Elon Musk hopes Tesla will shift Earth's 'entire' energy infrastructure
“Master Plan Part 3 is all about achieving very large scale. In order to shift the entire energy infrastructure and transport infrastructure of Earth, there has to be a very high scale.”
When he isn’t trying to solidify and/or renege on plans to acquire social media platforms, Elon Musk likes to dream big — he’s even laid out those high hopes over the years via his ongoing “Tesla Master Plan.” Musk first introduced Phase One back in 2006, which he summed up in four key points:
- Build sports car.
- Use that money to build an affordable car.
- Use that money to build an even more affordable car.
- While doing above, also provide zero-emission electric power generation options.
So far he’s accomplished, well, one of those goals for sure, and another two-to-three depending on what your definition of the word “affordable” is. Phase Two, revealed in 2016, had equally lofty ambitions like “stunning solar roofs,” and self-driving auto software that would be “10X safer than manual.” Again, the results were mixed, to say the least. But! Maybe he’ll have better luck with his upcoming Phase Three, which Musk teased during a companywide meeting last night.

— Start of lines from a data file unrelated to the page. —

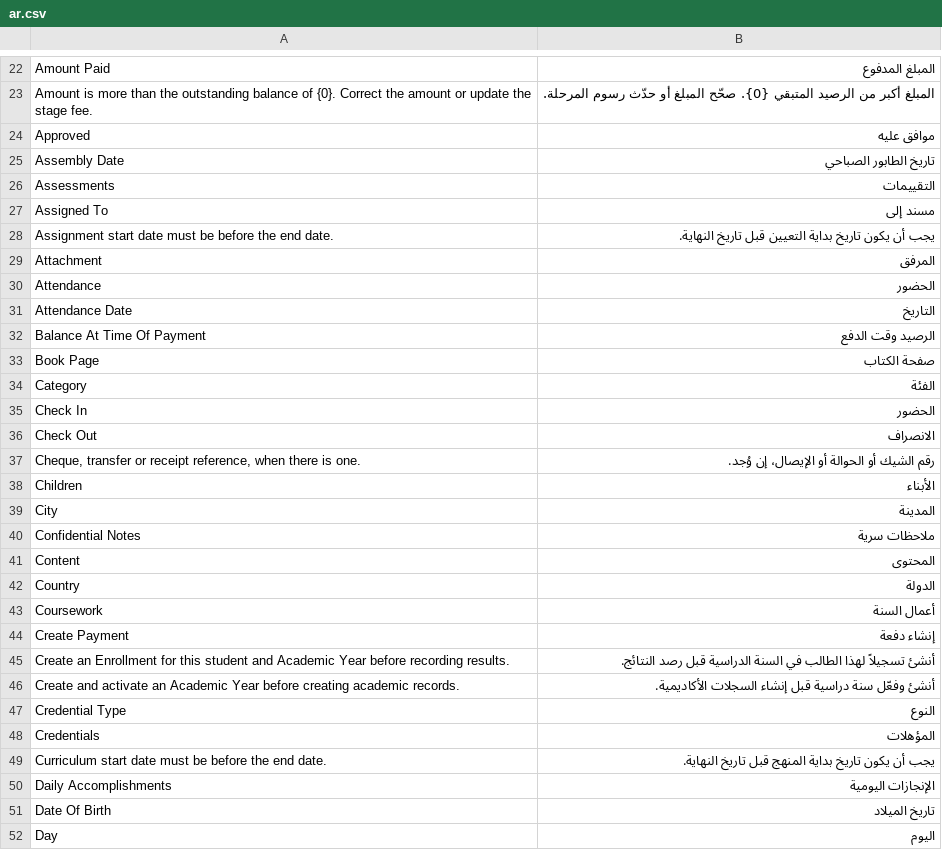
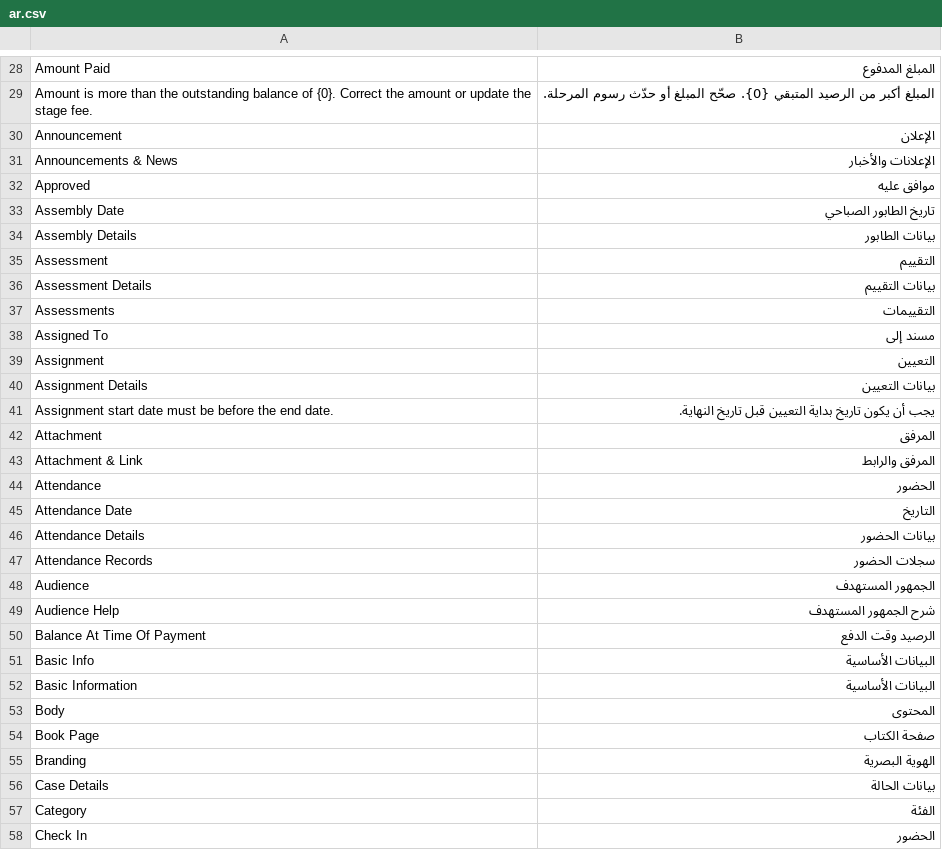
Before and after one commit to precatfa-creator/eims, a CSV file: eims/translations/ar.csv, drawn as a sheet; only a part is shown, gaps mark what is left out; the shorter side is filled out with more unchanged rows; the diff covers the shown part only; the diff names each change by its address in the sheet, - before the commit and + after, or states it on an @@ line.

```diff
--- a/eims/translations/ar.csv
+++ b/eims/translations/ar.csv
+row 30: Announcement | الإعلان
+row 31: Announcements & News | الإعلانات والأخبار
+row 34: Assembly Details | بيانات الطابور
+row 35: Assessment | التقييم
+row 36: Assessment Details | بيانات التقييم
+row 39: Assignment | التعيين
+row 40: Assignment Details | بيانات التعيين
+row 43: Attachment & Link | المرفق والرابط
+row 46: Attendance Details | بيانات الحضور
+row 47: Attendance Records | سجلات الحضور
+row 48: Audience | الجمهور المستهدف
+row 49: Audience Help | شرح الجمهور المستهدف
+row 51: Basic Info | البيانات الأساسية
+row 52: Basic Information | البيانات الأساسية
+row 53: Body | المحتوى
+row 55: Branding | الهوية البصرية
+row 56: Case Details | بيانات الحالة
```
Also changed, not shown: 78 added rows elsewhere in this file.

Scalability is the word of the day — From what little Musk explained during his discussion, it certainly sounds like he is still determined to expand Tesla into becoming a gargantuan, societal force of change. “Master Plan Part 3 is all about achieving very large scale,” he said, as first reported by Electrek. “In order to shift the entire energy infrastructure and transport infrastructure of earth, there has to be a very high scale.”
Musk offered a hypothetical scenario of 300 TWh “installed capacity” in EVs and battery packs, explaining that from there the company would need to work backwards to determine how to “achieve that tonnage from a mining and refining standpoint, but also do so in a sustainable way.”
Far more complicated than it sounds — Simply “expanding” Tesla’s global footprint in multiple energy areas sounds like a relatively straightforward goal, but like so many other Musk Plans, it will be much more difficult to make a reality than he claims. The high-energy batteries he talks about require the mining of rare earth minerals, a process that itself is currently extremely detrimental to the environment. To scale Tesla to the level Musk envisions implies a massive expansion of rare earth mineral mining operations — the feasibility of which is an entirely separate bag of worms. So, unless Phase Three includes some concrete solutions to that particular roadblock, results may be as spotty as Tesla’s first two plans.